And one more thing:  the wonderful world of Tzedakah (Righteous Giving) and Tikkun Olam (Fixing the World). I have been fortunate to be a colleague of Danny Siegel ( for some 30 years. He has been my mentor and my work follows his path. I have been privileged to be involved with over100 of his “Mitzvah heroes” – those incredible people doing great work (and doing it efficiently effectively). They represent the real Pulse of Jewish life and the real face of Israel. They are sabras and immigrants, religious and secular, men and women, old and young, Jewish and not, etc.

To me, Zionism is one’s love for the State of Israel, the Land of Israel and the People of Israel (together and not separately). So, is this Zionism? I think so. I hope my love for Israel comes through in all that I do. I hope I have been able to instill in my four children this love of Israel.

History of the PLO

July 21, 2009

Al Jazeera’s History of the PLO:

Analysis of these videos can be found at Israel Matzav, Part One and Part Two. His main point is that these videos make it clear that the goal of the PLO has always been the destruction of Israel.

Clock Collection Returned to Israel

July 20, 2009

This story is stranger than fiction. A famous Israeli thief stole a clock collection which had been donated to the Islamic Art Museum in Jerusalem. The collection had belonged to the first Jewish mayor of London, Sir David Lionel Salomons. His daughter, out of Zionist motivations, donated the collection to the museum.

The thief, Na’aman Lidor, died after a battle with cancer. He married a woman in LA shortly before his death. After his death she discovered most of the clocks hidden in the house. Since the collection had been so famous he was unable to sell most of them. A few more clocks were recovered from a safe deposit box in France.

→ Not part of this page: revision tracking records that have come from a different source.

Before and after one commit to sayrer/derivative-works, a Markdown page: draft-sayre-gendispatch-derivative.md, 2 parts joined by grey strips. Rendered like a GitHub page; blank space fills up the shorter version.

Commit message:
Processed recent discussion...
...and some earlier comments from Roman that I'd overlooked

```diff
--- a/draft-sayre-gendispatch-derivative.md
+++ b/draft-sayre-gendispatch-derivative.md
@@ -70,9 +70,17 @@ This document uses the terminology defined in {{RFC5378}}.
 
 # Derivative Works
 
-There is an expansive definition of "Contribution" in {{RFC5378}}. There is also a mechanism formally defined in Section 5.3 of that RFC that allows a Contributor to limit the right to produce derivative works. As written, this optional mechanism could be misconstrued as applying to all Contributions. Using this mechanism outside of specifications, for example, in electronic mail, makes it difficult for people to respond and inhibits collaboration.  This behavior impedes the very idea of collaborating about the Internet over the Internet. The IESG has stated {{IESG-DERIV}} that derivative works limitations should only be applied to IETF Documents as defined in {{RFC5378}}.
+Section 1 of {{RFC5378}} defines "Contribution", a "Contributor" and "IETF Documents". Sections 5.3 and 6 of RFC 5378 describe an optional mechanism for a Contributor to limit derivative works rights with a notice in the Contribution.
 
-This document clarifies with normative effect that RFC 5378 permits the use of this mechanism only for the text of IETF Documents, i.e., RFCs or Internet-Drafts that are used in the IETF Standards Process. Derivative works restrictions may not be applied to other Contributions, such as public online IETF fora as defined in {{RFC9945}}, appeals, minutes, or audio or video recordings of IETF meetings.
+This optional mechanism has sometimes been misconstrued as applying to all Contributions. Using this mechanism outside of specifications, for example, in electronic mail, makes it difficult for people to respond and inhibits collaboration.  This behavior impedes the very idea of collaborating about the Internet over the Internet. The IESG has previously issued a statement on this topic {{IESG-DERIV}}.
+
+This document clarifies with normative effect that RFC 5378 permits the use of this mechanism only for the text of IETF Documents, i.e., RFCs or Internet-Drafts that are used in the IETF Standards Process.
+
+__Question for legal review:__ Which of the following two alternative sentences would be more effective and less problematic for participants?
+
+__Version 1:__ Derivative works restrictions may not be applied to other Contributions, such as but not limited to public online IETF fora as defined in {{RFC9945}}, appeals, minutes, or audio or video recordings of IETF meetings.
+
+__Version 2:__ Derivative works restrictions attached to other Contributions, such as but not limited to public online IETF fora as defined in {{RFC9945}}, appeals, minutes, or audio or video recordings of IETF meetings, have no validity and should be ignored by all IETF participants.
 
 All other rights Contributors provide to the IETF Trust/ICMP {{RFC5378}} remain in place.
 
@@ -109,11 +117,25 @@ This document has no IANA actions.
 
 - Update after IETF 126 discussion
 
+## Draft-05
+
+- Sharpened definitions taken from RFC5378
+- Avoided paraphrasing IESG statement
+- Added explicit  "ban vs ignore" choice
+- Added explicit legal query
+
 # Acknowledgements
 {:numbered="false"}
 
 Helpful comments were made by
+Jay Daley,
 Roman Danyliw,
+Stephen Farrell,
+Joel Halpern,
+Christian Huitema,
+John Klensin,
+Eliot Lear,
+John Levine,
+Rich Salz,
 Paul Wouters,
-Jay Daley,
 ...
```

The collection has now been returned to the Islamic Art Museum and is being displayed in an exhibit called “The Mystery of Lost Time.”